Here are three ethical scenarios. Each assumes that the person making the decision is a Christian and understands pornography to be sinful.
You buy a foreclosed storage unit at auction, the rules of which prevented you from opening any boxes prior to purchasing the unit. While cleaning out the locker you bought, you discover a box full of pornography. You set the box aside along with several other items you plan to haul to the dump. Before you have the opportunity to throw anything away, a middle-aged man walks up to you and offers you $100 for the box of pornography. Do you sell it to him?
You invest heavily in the stock market. The pornographic industry is having a very good year, and you could profit greatly by buying stock in Playboy Magazine. Ethical considerations aside, Playboy would unquestionably be your best investment option. Do you buy the stock?
Your retirement savings are invested in mutual funds. This means a very tiny percentage of your holdings include stock in companies like Phillip Morris, Budweiser, and Playboy Magazine. You could opt for a specialty mutual fund that avoids morally objectionable companies, but your rate of return would be considerably less. Do you leave your investment where it is?
The Christian in the first scenario should throw away the porn. Selling it would promote sin, and would make you a party to that sin. While it would be nice to have $100, it would be much worse to dishonor God.
The Christian in the second scenario should not buy the stock in Playboy Magazine. As with the first scenario, buying part of such a company would promote sin and make the buyer a party to that sin. While the stock would otherwise be a good investment, pleasing God should be a higher priority.
The Christian in the third scenario should leave his or her investment where it is even though that mutual fund invests a small percentage of its holdings in objectionable companies. The key difference in this case is that there is no direct promotion or involvement in sin. Christians will never be completely able to avoid interaction with the sinful elements of their societies. However, they should avoid directly and deliberately profiting from sin.
Let’s go back to the first example. Say you bought the storage unit and found the porn. However, when the man walked up to you—rather than offering to buy the porn—the man offered to buy the entire unit from you for considerably more than you paid for it. Could you profit from the entire unit even though you knew one of the boxes contained porn? I would assume the man was not buying the unit for the porn and would sell it without overburdening my conscience (1 Cor 10:27)

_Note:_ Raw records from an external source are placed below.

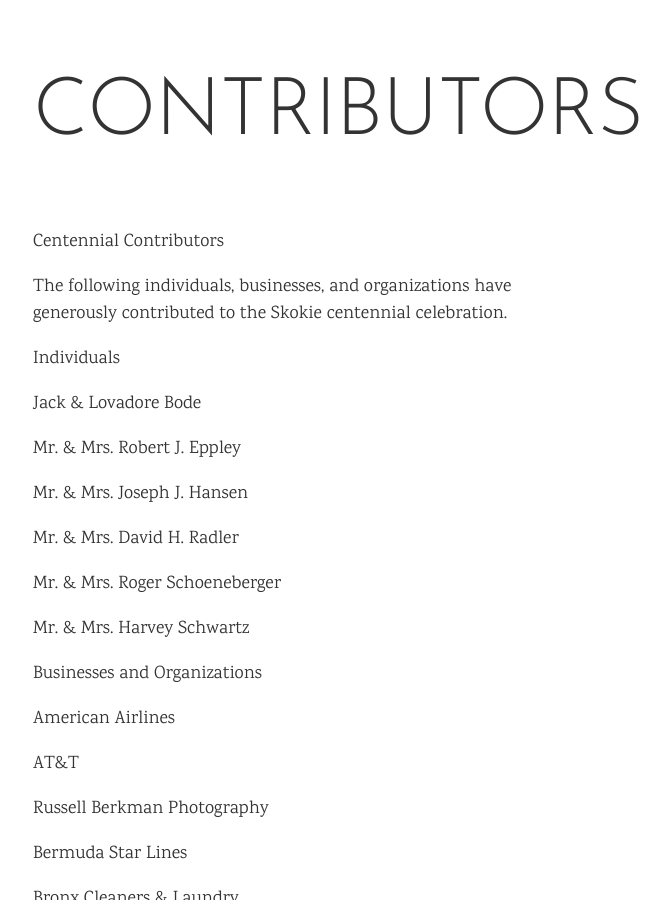
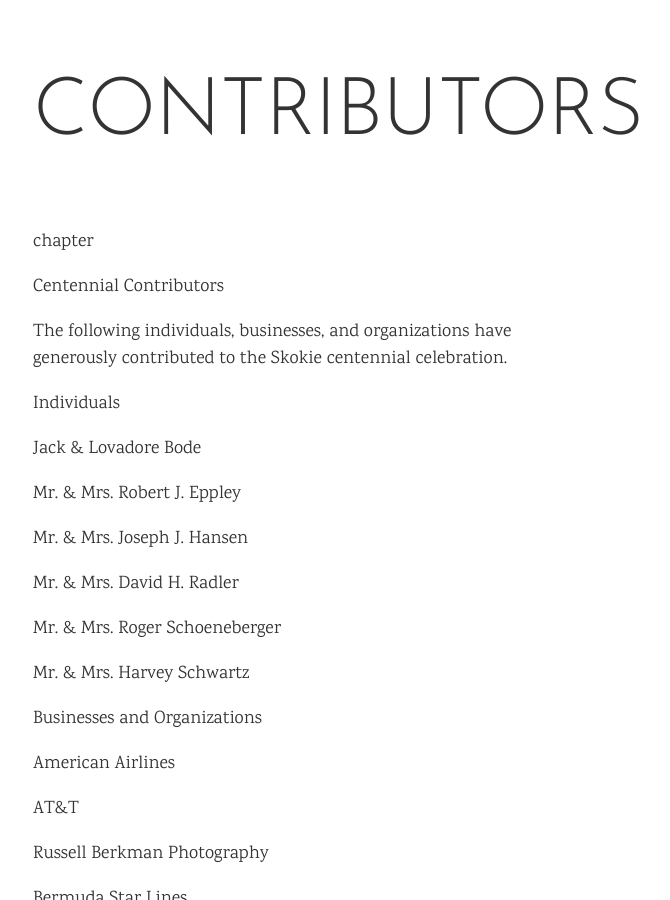
Before and after one commit to skokielibrary/skokiecentennial, a Jekyll site: the page built from _chapters/contributors.markdown, in a window 1280 px wide and 900 px high. Shown: the whole window, without its empty margins (327-997 px from the left). Built offline with Jekyll 4.4.1, drawn with Linux system fonts in a browser that asks for light colours.

Commit message:
Update base.html

```diff
--- a/_layouts/base.html
+++ b/_layouts/base.html
@@ -78,6 +78,7 @@
     {% if page.type == "chapter" %}
       <h1>{{ page.title }}{% if page.subtitle %} <small>{{ page.subtitle }}</small>{% endif %}</h1>
     {% endif %}
+    {{ page.type }}
     {{ content }}
   </article>
 </body>
```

Of course, the situations would be totally different if most of the boxes were filled with porn or the mutual fund in question specialized in objectionable stocks. However, while Christians must not be of the world, they are to live in the world. Sometimes this means they will indirectly profit from the sinfulness of their societies, but if Christians are to be not of the world, they should neither directly nor deliberately profit from sin.